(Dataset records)
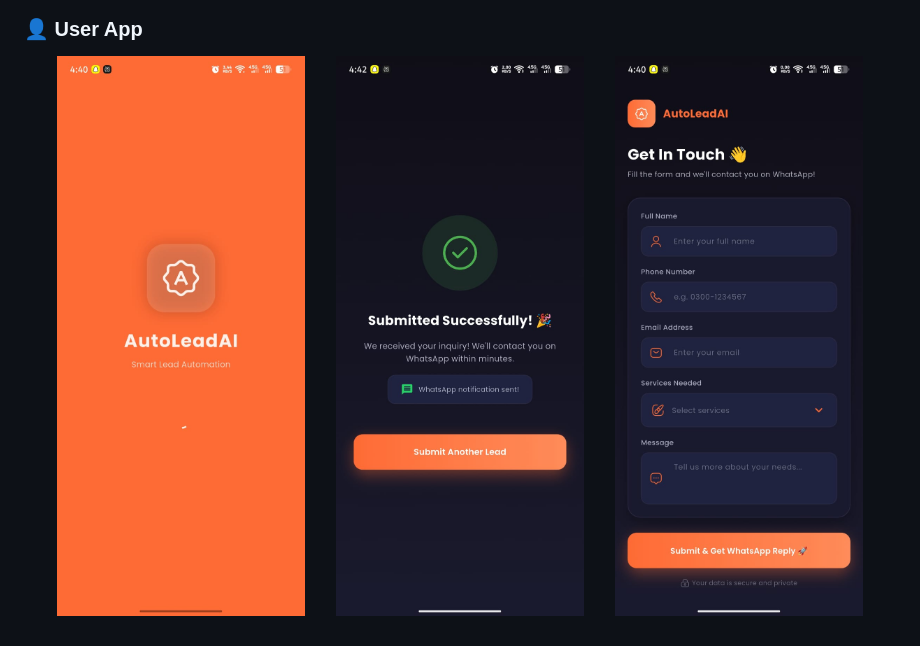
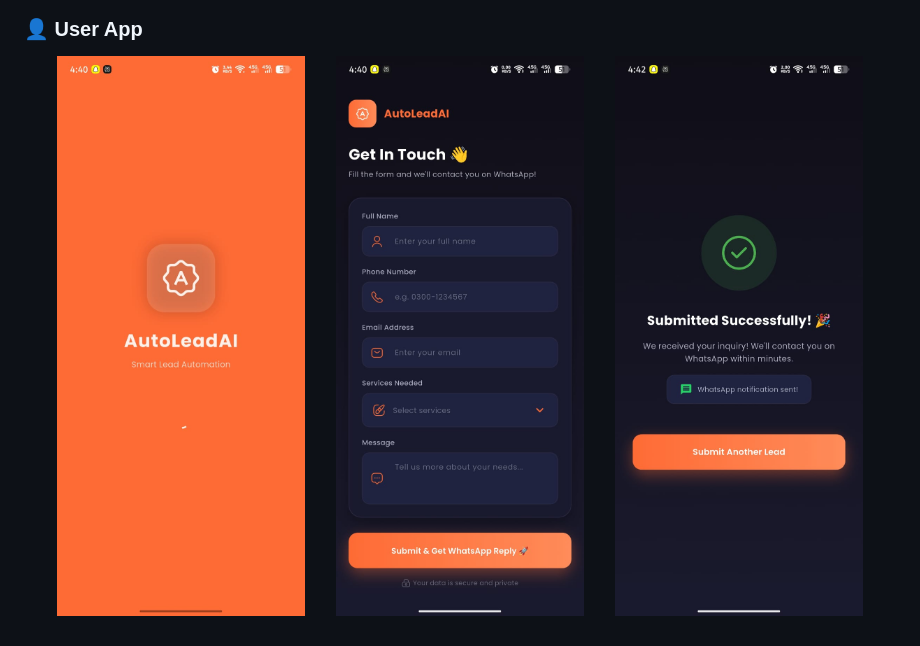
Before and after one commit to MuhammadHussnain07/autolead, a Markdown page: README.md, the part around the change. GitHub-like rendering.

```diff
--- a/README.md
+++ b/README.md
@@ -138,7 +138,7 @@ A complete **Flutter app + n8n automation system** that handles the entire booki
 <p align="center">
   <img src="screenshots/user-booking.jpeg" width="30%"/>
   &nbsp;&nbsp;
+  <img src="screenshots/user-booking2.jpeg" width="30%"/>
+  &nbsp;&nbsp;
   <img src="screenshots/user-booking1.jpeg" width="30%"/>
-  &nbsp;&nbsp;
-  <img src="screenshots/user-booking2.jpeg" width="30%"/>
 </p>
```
==
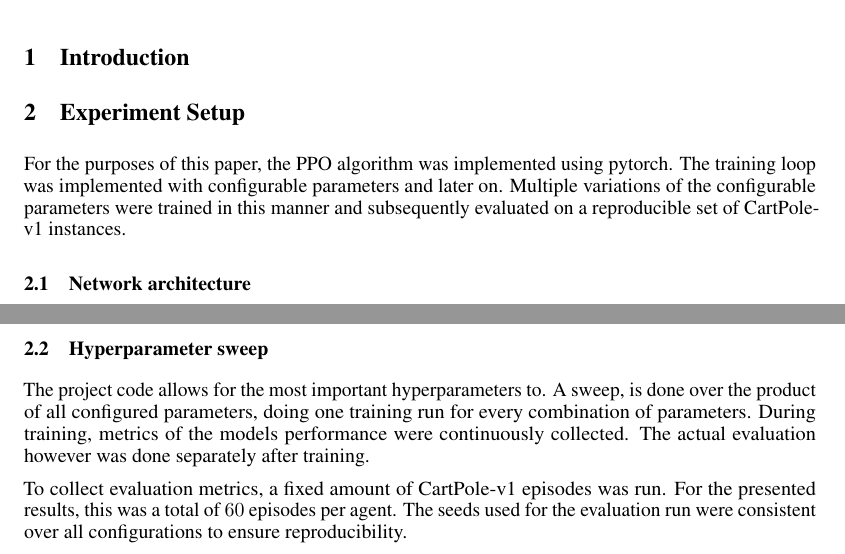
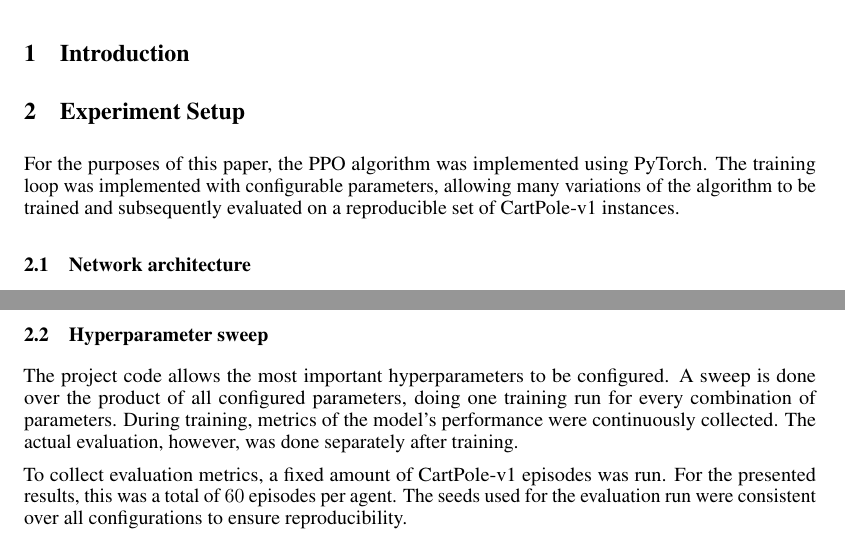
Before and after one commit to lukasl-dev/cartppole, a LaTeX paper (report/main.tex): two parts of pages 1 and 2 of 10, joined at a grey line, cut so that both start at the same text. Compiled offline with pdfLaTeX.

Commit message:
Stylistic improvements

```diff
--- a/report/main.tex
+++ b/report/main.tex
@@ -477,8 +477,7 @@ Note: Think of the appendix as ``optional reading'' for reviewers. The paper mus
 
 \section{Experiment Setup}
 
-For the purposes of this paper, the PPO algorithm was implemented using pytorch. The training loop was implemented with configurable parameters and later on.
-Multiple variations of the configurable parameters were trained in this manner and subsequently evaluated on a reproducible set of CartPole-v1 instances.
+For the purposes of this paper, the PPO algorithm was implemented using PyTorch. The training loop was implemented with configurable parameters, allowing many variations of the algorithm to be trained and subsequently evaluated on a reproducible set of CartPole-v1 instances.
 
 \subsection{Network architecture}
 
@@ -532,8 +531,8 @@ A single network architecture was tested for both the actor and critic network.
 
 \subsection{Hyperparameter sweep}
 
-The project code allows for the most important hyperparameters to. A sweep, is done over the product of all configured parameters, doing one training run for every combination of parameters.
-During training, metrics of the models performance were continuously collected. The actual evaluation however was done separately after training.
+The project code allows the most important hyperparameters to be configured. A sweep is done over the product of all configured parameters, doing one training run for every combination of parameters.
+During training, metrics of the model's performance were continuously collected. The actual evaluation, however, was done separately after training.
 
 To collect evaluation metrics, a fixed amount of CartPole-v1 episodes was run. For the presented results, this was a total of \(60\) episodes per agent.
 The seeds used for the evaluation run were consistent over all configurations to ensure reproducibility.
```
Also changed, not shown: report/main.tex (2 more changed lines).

• **Work required**
If a line contains the word "sweep", count it; give the total for the entries above and nothing else.

• **Task output**
3